So, I did some research. I wanted to learn why my body was responding to threats with a compulsion to eat. Surely, a threatened animal out in the wild wouldn’t hunker down and eat. No, the body is supposed to respond to incredibly stressful situations with a fight or flight response, which is actually a hunger suppressant.
So why was I beholden to food? Where was this desire coming from? The only answer I could surmise was that not all threats are biologically the same. Evolutionarily, threats can range from anything to direct threats (like being attacked by a predator) or to long term threats (like starvation). The responses to these stimuli are very different. Direct threats are physical – they have an instant result and an instant need to shift the body’s processes. Long term threats are more psychological. They can be affected by the mere perception of scarcity or the mere mention of insecurity.
There is an emotional component to that type of biological threat. And that must be, biologically, the type of threat my body is responding to. It’s not as simple as fight or flight, yes or no. My body is trying to tell me it doesn’t see an end to this problem, and that we need to prepare for a bad potential future.
And how do we prepare for it? Eat. Store fat. In the event that something bad goes down, my body wants me to know that it will be able to sustain me through that hardship. So when I give my body something fatty, it begs for more.

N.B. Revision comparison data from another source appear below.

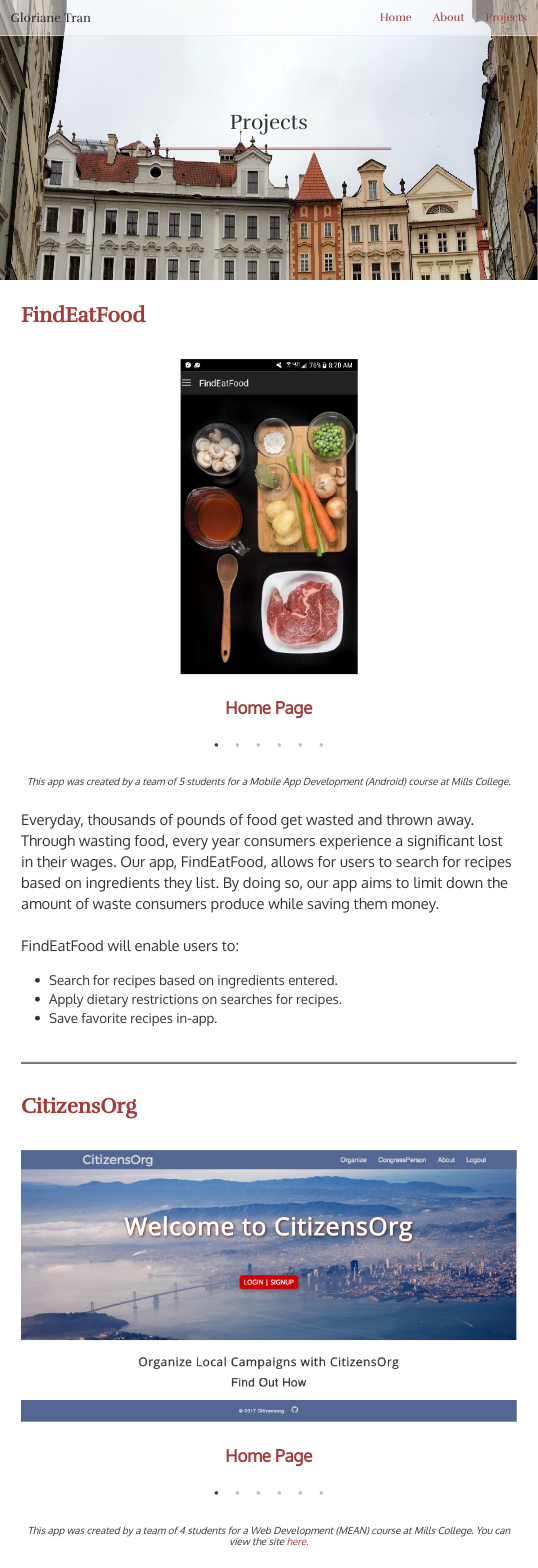
Repository: glorianetran/gloriane-web
Page: http://localhost/projects
The author's editor kept a record of every edit. The page is drawn from the files as they stood at one moment, then again after the next edit.
The browser window is 768 px wide. The pictures show the part of the page from y = 0 to 2240 px (the page is 3910 px tall), at 70% of full size.
Some web libraries are served in a nearby version. The page is served by the project's Node server (app.js). Other server files are loaded and not shown.

Above is the page before.

### app_server/views/projects.ejs
<!DOCTYPE html>
<html lang="en">
    <head>

        <% include partials/head.ejs %>

        <link href="/stylesheets/project.css" rel="stylesheet" type="text/css">

        <!--CSS for Slick-->
        <link href="/stylesheets/slick/slick.css" rel="stylesheet" type="text/css">
        <link href="/stylesheets/slick/slick-theme.css" rel="stylesheet" type="text/css">

        <!--Javascript for Slick-->
        <script type="text/javascript" src="/javascript/slick.min.js"></script>

        <!--Slick Slider JQuery-->
        <script>
            $(document).ready(function(){
                $('.slider').slick({
                  dots: true,
                  arrows: true
                });


                $('.slider2').slick({
                  dots: true,
                  arrows: true,
                });
            });
        </script>
	</head>

    <body>
        <% include partials/nav%>

        <div class="jumbotron">
            <h2 class="text-center rufina">Projects</h2>
            <strong><hr class="style"></strong>
        </div>

        <div class="container">
            <div class="margin">

                <!--FindEatFood-->
                <div class="container">
                    <a href="https://github.com/ruellia/FindEatFood" target="_blank" class="projects-header rufina">FindEatFood</a>
                    <br>
                    <br>
                    <br>
                    <div class="slider">
                        <div>
                            <img class="image-center" src="/images/findeatfood/home.png">
                            <h3 class="slide_caption text-center oxygen">Home Page</h3>
                        </div>

                        <div>
                            <img class="image-center" src="/images/findeatfood/recipesearch.png">
                            <h3 class="slide_caption text-center oxygen">Recipe Search Page</h3>
                        </div>

                        <div>
                            <img class="image-center" src="/images/findeatfood/dietary.png">
                            <h3 class="slide_caption text-center oxygen">Dietary Restrictions Page</h3>
                        </div>

                        <div>
                            <img class="image-center" src="/images/findeatfood/recipeslist.png">
                            <h3 class="slide_caption text-center oxygen">Recipe Search Results</h3>
                        </div>

                        <div>
                            <img class="image-center"  src="/images/findeatfood/reciperesult.png">
                            <h3 class="slide_caption text-center oxygen">Recipe Detail Page</h3>
                        </div>

                        <div>
                            <img class="image-center"  src="/images/findeatfood/favorites.png">
                            <h3 class="slide_caption text-center oxygen">Favorites Page</h3>
                        </div>
                     </div><!--end .slider-->

                    <br>
                    <div class="text-center"><h5><i class="oxygen">This app was created by a team of 5 students for
                    a Mobile App Development (Android) course at Mills College. </i></h5></div>
                    <br>
                    <div class="projects-text oxygen">
                    Everyday, thousands of pounds of food get wasted and thrown away.
                    Through wasting food, every year consumers experience a significant lost in their wages.
                    Our app, FindEatFood, allows for users to search for recipes based on ingredients they list.
                    By doing so, our app aims to limit down the amount of waste consumers produce while saving them money.
                    <br><br>
                    FindEatFood will enable users to:
                    </div>
                    <br>
                    <div class="projects-text-small oxygen">
                        <ul>
                            <li>Search for recipes based on ingredients entered.</li>
                            <li>Apply dietary restrictions on searches for recipes.</li>
                            <li>Save favorite recipes in-app.</li>
                        </ul>
                    </div>
                </div><!--end inner .container-->

                <br>
                <hr class="style-2">
                <br>

                <!--CitizensOrg-->
                <div class="container">
                    <a href="https://github.com/glorianetran/citizensorg" target="_blank" class="projects-header rufina">CitizensOrg</a>
                    <br>
                    <br>
                    <br>
                    <div class="slider2">
                        <div>
                            <img class="image-center-2" src="/images/citizensorg/home_copy.png">
                            <h3 class="slide_caption text-center oxygen">Home Page</h3>
                        </div>

                        <div>
                            <img class="image-center-2" src="/images/citizensorg/login.png">
                            <h3 class="slide_caption text-center oxygen">Signup/Login Page</h3>
                        </div>

                        <div>
                            <img class="image-center-2" src="/images/citizensorg/dashboard.png">
                            <h3 class="slide_caption text-center oxygen">Dashboard</h3>
                        </div>

                        <div>
                            <img class="image-center-2" src="/images/citizensorg/upcomingActions.png">
                            <h3 class="slide_caption text-center oxygen">Upcoming Actions Page</h3>
                        </div>

                        <div>
                            <img class="image-center-2" src="/images/citizensorg/findCongress.png">
                            <h3 class="slide_caption text-center oxygen">Congressperson Search Page</h3>
                        </div>

                        <div>
                            <img class="image-center-2" src="/images/citizensorg/congress_results.png">
                            <h3 class="slide_caption text-center oxygen">Congressperson Results Page</h3>
                        </div>
                    </div><!--end .slider-->

                    <br>
                    <div class="text-center"><h5><i class="oxygen">This app was created by a team of 4 students for
                    a Web Development (MEAN) course at Mills College. You can view the site
                    <a href="http://citizensorg.herokuapp.com/" target="_blank">here.</a></i></h5></div>
                    <br>
                    <div class="projects-text oxygen">
                    As a group of concerned citizens, we recognized the need to have a central place
                    where concerned individuals can find information to stay politically informed and active.
                    Our app, CitizensOrg, allows for users to serach for their local congressperson by zipcode and
                    organize events through their dashboard.
                    <br><br>
                    CitizensOrg will enable users to:
                    </div>
                    <br>
                    <div class="projects-text-small oxygen">
                        <ul>
                            <li>Search for their congressperson by zipcode.</li>
                            <li>View their congressperson's contact information.</li>
                            <li>Post actions.</li>
                            <li>View upcoming actions.</li>
                        </ul>
                    </div>
                </div><!--end inner .container-->

                <br>
                <hr class="style-2">
                <br>

                <!--Wake Up-->
                <div class="container">
                    <a href="https://github.com/memobelt/WakeUp" target="_blank" class="projects-header rufina">WakeUp</a>
                    <br>
                    <br>
                    <br>
                    <div class="slider">
                        <div>
                            <img class="image-center" src="/images/wakeup/alarm.png">
                            <h3 class="slide_caption text-center oxygen">Set Alarm</h3>
                        </div>

                        <div>
                            <img class="image-center" src="/images/wakeup/alarm_list.png">
                            <h3 class="slide_caption text-center oxygen">Alarm List</h3>
                        </div>

                        <div>
                            <img class="image-center" src="/images/wakeup/equation.png">
                            <h3 class="slide_caption text-center oxygen">Alarm Equation</h3>
                        </div>

                        <div>
                            <img class="image-center" src="/images/wakeup/stopwatch.png">
                            <h3 class="slide_caption text-center oxygen">Stopwatch</h3>
                        </div>

                        <div>
                            <img class="image-center" src="/images/wakeup/timer.png">
                            <h3 class="slide_caption text-center oxygen">Timer</h3>
                        </div>
                    </div><!--end .slider-->

                    <br>
                    <div class="text-center"><h5><i class="oxygen">This app was created by a team of 2 students for
                    a Mobile App Development (Android) course at Aquincum Institute of Technology (AIT) in Budapest.</i></h5></div>
                    <br>
                    <div class="projects-text oxygen">
                    Most people will set an alarm everyday but still wake up late. This is
                    partially because of the snooze option. WakeUp is alarm app that
                    turns off ONLY if you solve an equation. Our app also includes a timer and stopwatch,
                    similar to Android's native alarm app.
                    <br><br>
                    WakeUp will enable users to:
                    </div>
                    <br>
                    <div class="projects-text-small oxygen">
                        <ul>
                            <li>Set an alarm.</li>
                            <li>Set the alarm equation difficulty on a scale of 0 to 3.</li>
                            <li>Change alarm notification sounds.</li>
                            <li>Use a stopwatch with lap capabilities.</li>
                            <li>Set a timer.</li>
                        </ul>
                    </div>
                </div><!--end inner .container-->

            </div><!--end .margin -->
        </div><!--end outer .container-->
	</body>

	<% include partials/footer%>

</html>

### app_server/views/partials/head.ejs
<meta charset="utf-8">
<meta http-equiv="X-UA-Compatible" content="IE=edge">
<meta name="viewport" content="width=device-width, initial-scale=1">
<meta name="description" content="Gloriane Tran's personal website with information about her academic work and projects.">
<meta name="author" content="Gloriane Tran">

<!--jQuery-->
<script src="https://ajax.googleapis.com/ajax/libs/jquery/3.2.0/jquery.min.js"></script>

<!--Bootstrap Themes-->
<link rel="stylesheet" href="https://maxcdn.bootstrapcdn.com/bootstrap/3.3.7/css/bootstrap.min.css">
<script src="https://maxcdn.bootstrapcdn.com/bootstrap/3.3.7/js/bootstrap.min.js"></script>

<!--Icons-->
<link href="https://maxcdn.bootstrapcdn.com/font-awesome/4.7.0/css/font-awesome.min.css" rel="stylesheet">

<!--Stylesheets-->
<link href="/stylesheets/footer.css" rel="stylesheet">
<link href="/stylesheets/font.css" rel="stylesheet">
<link href="/stylesheets/nav.css" rel="stylesheet">

<!--Fonts-->
<link href="https://fonts.googleapis.com/css?family=Oxygen|Rufina" rel="stylesheet">

<!--Page Title -->
<title>Gloriane Tran | <%= title %></title>

### app_server/views/partials/nav.ejs
<nav class="navbar navbar-default navbar-fixed-top">
    <div class="container-fluid">
        <div class="navbar-header">
                <button type="button" class="navbar-toggle collapsed" data-toggle="collapse" data-target="#navbar" aria-expanded="false" aria-controls="navbar">
                <span class="icon-bar"></span>
                <span class="icon-bar"></span>
                <span class="icon-bar"></span>
            </button>
            <a class="navbar-brand rufina" href="/">Gloriane Tran</a>
        </div>

        <div class="navbar-collapse collapse" id="navbar">
            <ul class="nav navbar-nav navbar-right rufina">
                <li><a href="/">Home</a></li>
                <li><a href="/about">About</a></li>
                <li><a href="/projects">Projects</a></a></li>
            </ul>
        </div>
    </div>
</nav>

### app_server/views/partials/footer.ejs
<footer>
    <hr>
    <div class="container">
        <div class="text-center">
            <a href="https://www.linkedin.com/in/gloriane-tran-ab8592a7/" target="_blank"><i class="fa fa-linkedin-square fa-3x social"></i></a>
            <a href="https://github.com/glorianetran" target="_blank"><i class="fa fa-github-square fa-3x social"></i></a>
            <a href="mailto:glorianetran@gmail.com"><span class="glyphicon glyphicon-envelope"></span></a>
            <br>
            <br>
            <p class="rufina">Copyright © Gloriane Tran 2017</p>
        </div>
    </div>
</footer>

### app.js
var express = require('express');
var path = require('path');
var favicon = require('serve-favicon');
var logger = require('morgan');
var cookieParser = require('cookie-parser');
var bodyParser = require('body-parser');

var index = require('./app_server/routes/index');
var users = require('./app_server/routes/users');

var app = express();

// view engine setup
app.set('views', path.join(__dirname,'app_server', 'views'));
app.set('view engine', 'ejs');

// uncomment after placing your favicon in /public
//app.use(favicon(path.join(__dirname, 'public', 'favicon.ico')));
app.use(logger('dev'));
app.use(bodyParser.json());
app.use(bodyParser.urlencoded({ extended: false }));
app.use(cookieParser());
app.use(express.static(path.join(__dirname, 'public')));

app.use('/', index);
app.use('/users', users);

// catch 404 and forward to error handler
app.use(function(req, res, next) {
  var err = new Error('Not Found');
  err.status = 404;
  next(err);
});

// error handler
app.use(function(err, req, res, next) {
  // set locals, only providing error in development
  res.locals.message = err.message;
  res.locals.error = req.app.get('env') === 'development' ? err : {};

  // render the error page
  res.status(err.status || 500);
  res.render('error');
});

module.exports = app;

### app_server/controllers/main.js
/* GET home page */
module.exports.index = function(req, res) {
    res.render('index', {
        title: 'Home'
    });
};

/* GET about page. */
module.exports.about = function(req, res) {
    res.render('about', {
        title: 'About'
    });
};

/* GET projects page. */
module.exports.projects = function(req, res) {
    res.render('projects', {
        title: 'Projects'
    });
};

### public/stylesheets/footer.css
footer {
    width: 100%;
    height: 100px;
}


/*Social Media Links*/

.fa-3x {
    font-size: 3em;
    color: #A33B3B;
    margin: auto 5px;
}

.fa-3x:hover {
    color: #333333;
}


/*Link color*/

a {
    color: #A33B3B;
}

a:hover {
    color: #333333;
}

a:focus {
    color: #A33B3B;
}


/*Email Icon*/

span.glyphicon-envelope {
    font-size: 2.5em;
    margin: auto 5px;
}

.glyphicon {
    top: 3px;
}

### public/stylesheets/font.css
.rufina{
    font-family: 'Rufina', serif;
}

.oxygen{
    font-family: 'Oxygen', sans-serif;
}

### public/stylesheets/nav.css
.navbar-default .navbar-brand {
    color: #A33B3B;
    font-size: 18px;
}

.navbar-default .navbar-brand:hover,
.navbar-default .navbar-brand:focus {
    color: #2C2B2B;
}

.navbar-default .navbar-nav>li>a {
    color: #A33B3B;
    font-size: 16px;
}

.navbar-default {
    background-color: RGBA(255, 255, 255, .5);
    border-color: #E7E7E7;
}

.icon-bar {
    background-color: #A33B3B !important;
}

### public/stylesheets/project.css
hr.style {
    border-top: 3px double #000000;
    width: 350px;
    border-color: #A33B3B;
}

hr.style-2 {
    border-top: 3px double #000000;
    width: 100%;
    border-color: #333333;
    text-align: left;
}

.button {
    border-radius: 0px;
    color: #333333;
    font-size: 15px;
    font-weight: 500;
    background: RGBA(255, 255, 255, .2);
    padding: 10px 20px 10px 20px;
    border: solid #333333 2px;
    outline: none !important;
}

.button:hover {
    background: #A33B3B;
    text-decoration: none;
    color: #333333;
}

.jumbotron {
    margin-bottom: 0px;
    padding: 9% 0;
    width: 100%;
    background-image: url("/images/projects.jpg");
    background-size: 100% 100%;
    background-position: 0 0;
    height: 400px;
}

.container {
    width: 100%;
    padding: 0px;
}

.margin {
    margin: 90px 200px;
}

.projects-text {
    font-size: 21px;
}

.projects-text-small {
    font-size: 19px;
}

.projects-header {
    font-weight: bold;
    font-size: 30px;
}


/*slider*/

.slick-prev:before,
.slick-next:before {
    font-family: "Glyphicons Halflings", "slick", sans-serif;
    font-size: 40px;
}

.slick-prev:before {
    content: "\e257";
    color: #333;
}

.slick-next:before {
    content: "\e258";
    color: #333;
}

.slick-prev:after {
    content: "\e257";
    color: #333;
}

.slick-next:after {
    content: "\e258";
    color: #333;
}

.image-center {
    margin: auto;
}

.image-center-2 {
    margin: auto;
    width: 100%;
}

.slide_caption {
    font-weight: bold;
    color: #A33B3B;
    /*background: RGBA(170, 18, 18, .8);*/
    padding: 15px;
}

.slick-dots li button:before {
    font-size: 20px;
    line-height: 20px;
    color: #333333;
}

.slick-dots li button:after {
    font-size: 20px;
    line-height: 20px;
    color: #A33B3B;
}

.slick-dots li.slick-active button:before {
    color: #A33B3B;
}

.slider {
    margin: 0;
}

.slider .slide {
    width: 100%;
    height: 100%;
}


/*Responsive*/

@media (max-width: 1260px) {
    html,
    body {
        width: auto !important;
        overflow-x: hidden !important;
    }
    .slick-prev:before,
    .slick-next:before {
        font-size: 25px;
    }
    .margin {
        margin: 40px 60px;
    }
    .jumbotron {
        padding: 10% 0;
    }
    .button {
        background: #A33B3B;
    }
    .button:hover {
        background: #333333;
        color: #A33B3B;
    }
}

@media (max-width: 970px) {
    html,
    body {
        width: auto !important;
        overflow-x: hidden !important;
    }
    .slick-prev:before,
    .slick-next:before {
        font-size: 0px;
    }
    .margin {
        margin: 30px 30px;
    }
    .jumbotron {
        padding: 18% 0px;
        width: 100%;
    }
    .button {
        background: #A33B3B;
    }
    .button:hover {
        background: #333333;
        color: #A33B3B;
    }
}

@media (max-width: 480px) {
    html,
    body {
        width: auto !important;
        overflow-x: hidden !important;
    }
    .slick-prev:before,
    .slick-next:before {
        font-size: 0px;
    }
    hr.style {
        width: 300px;
    }
    .margin {
        margin: 30px 30px;
    }
    .jumbotron {
        padding: 26% 0;
    }
    .button {
        background: #A33B3B;
    }
    .button:hover {
        background: #333333;
        color: #A33B3B;
    }
}

Loaded but not shown: public/stylesheets/slick/slick.css (common file); public/stylesheets/slick/slick-theme.css (library); public/javascript/slick.min.js (library)

After the next edit:
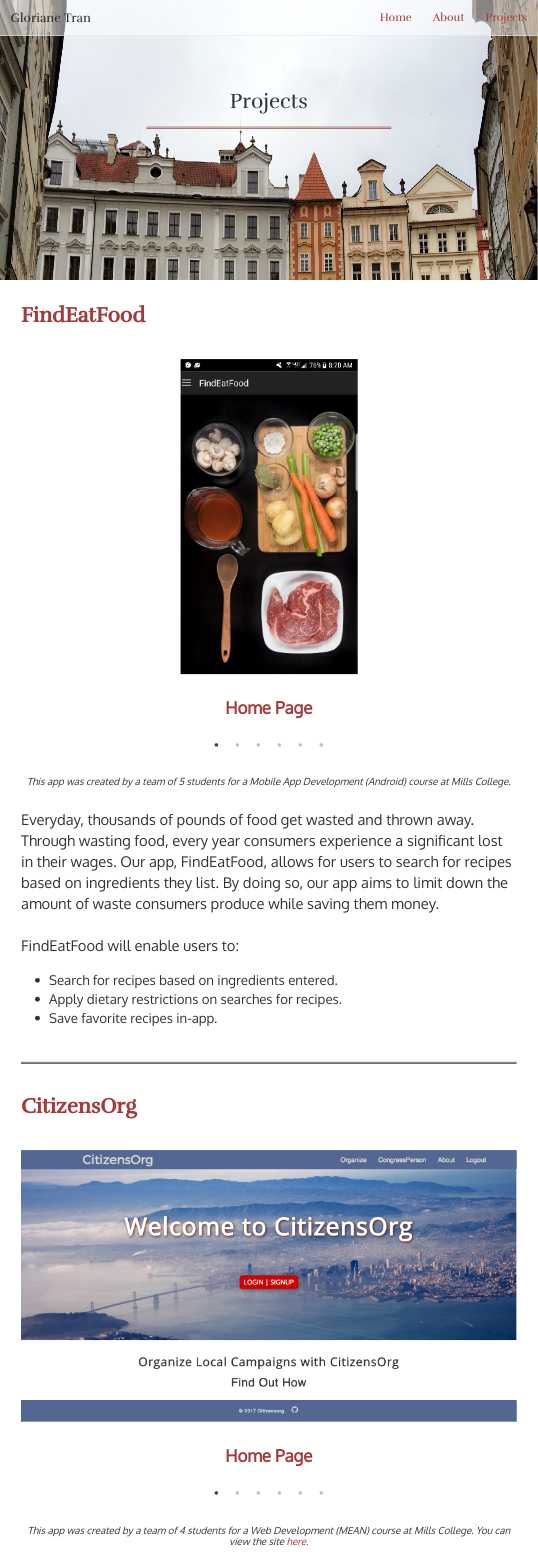
The edit:
--- a/public/stylesheets/project.css
+++ b/public/stylesheets/project.css
@@ -172,7 +172,7 @@
         margin: 30px 30px;
     }
     .jumbotron {
-        padding: 18% 0px;
+        padding: 14% 0px;
         width: 100%;
     }
     .button {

Ultimately, it’s kind of sweet. Kind of touching. My body wants to ensure that I survive, and in that, I can’t fault its method. If that is the true heart of my stress eating, a need for self-preservation, then stress eating is less of a disorder and more of boon.
Once I realized that my body was attempting to help me instead of hurt me, I could finally accept that I truly did have a problem. I was able to give myself mental breathing room; not blame myself for all the times that I had “been weak” and eaten food that was bad for me. The blame shifted to compassion, and I could finally see the problem for what it truly is; an evolutionary holdover. A vestigial neural pathway coupled with a hormonal process that was no longer necessary today.
And with that, I knew that I could re-program myself, with help, to find some sort of balance. I’m not in a state of long term threat. Modernity has its fair share of challenges and daily stresses; but fat is not the solution to any of these.
I don’t have all the answers, but this concept of mental breathing room has started showing up in many different areas of my life, and I’m grateful for the perspective and clarity it allows me to see. It’s a place I can return to with sound logic even in the midst of the emotional shame spirals that accompany stress, body image issues, and addiction. And once I get to that place, I can finally stop for a second to breathe, and gain my bearings to find a way forward.
If you like what you read, feel free to share. Basic Rules: Be civil. We are all people and deserve respect. That’s a hard and fast rule, by the way, it is not optional. Other than that, anything goes.